### YOUR INSTRUCTIONS
Print every record below exactly, minus the pictures.

### SOURCE DATA
_ _ _ _ _ _ _
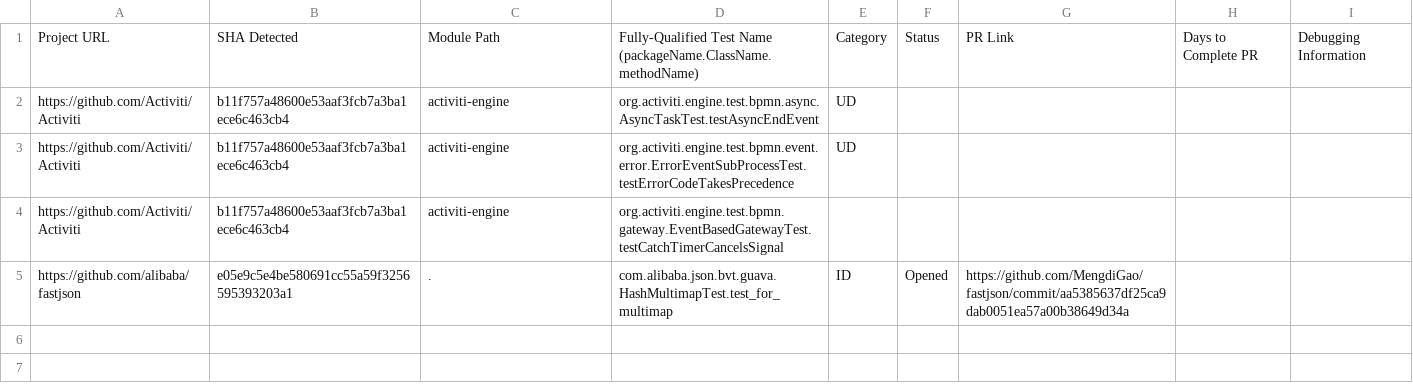
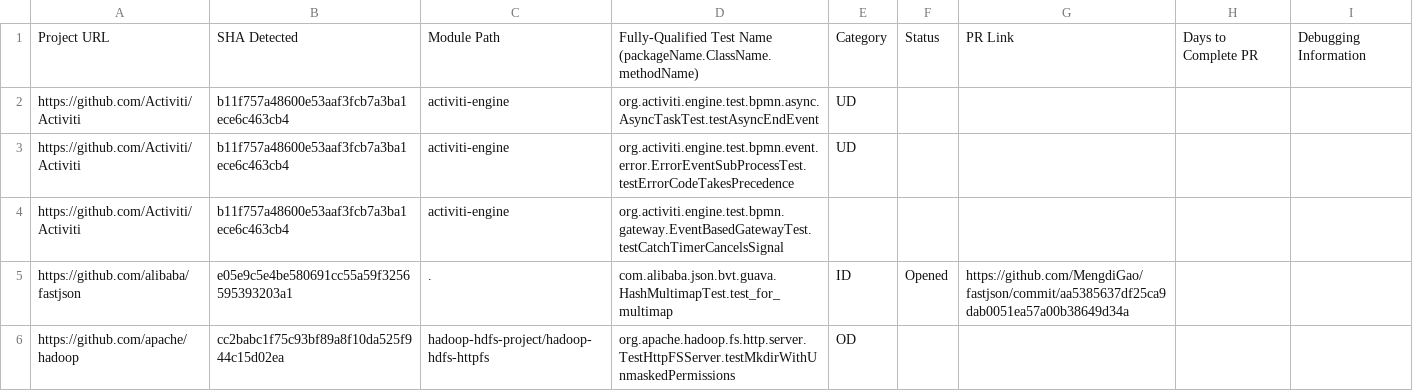
Before and after one commit to kingtxwd/travis, a CSV file: FlakyTestCharacteristics.csv, drawn as a sheet; the diff names each change by its address in the sheet, - before the commit and + after, or states it on an @@ line.

Commit message:
add a new flaky test

```diff
--- a/FlakyTestCharacteristics.csv
+++ b/FlakyTestCharacteristics.csv
+row 6: https://github.com/apache/hadoop | cc2babc1f75c93bf89a8f10da525f944c15d02ea | hadoop-hdfs-project/hadoop-hdfs-httpfs | org.apache.hadoop.fs.http.server.TestHttpFSServer.testMkdirWithUnmaskedPermissions | OD
```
_ _ _ _ _ _ _
### REPLY
Before and after one commit to kingtxwd/travis, a CSV file: FlakyTestCharacteristics.csv, drawn as a sheet; the diff names each change by its address in the sheet, - before the commit and + after, or states it on an @@ line.

Commit message:
add a new flaky test

```diff
--- a/FlakyTestCharacteristics.csv
+++ b/FlakyTestCharacteristics.csv
+row 6: https://github.com/apache/hadoop | cc2babc1f75c93bf89a8f10da525f944c15d02ea | hadoop-hdfs-project/hadoop-hdfs-httpfs | org.apache.hadoop.fs.http.server.TestHttpFSServer.testMkdirWithUnmaskedPermissions | OD
```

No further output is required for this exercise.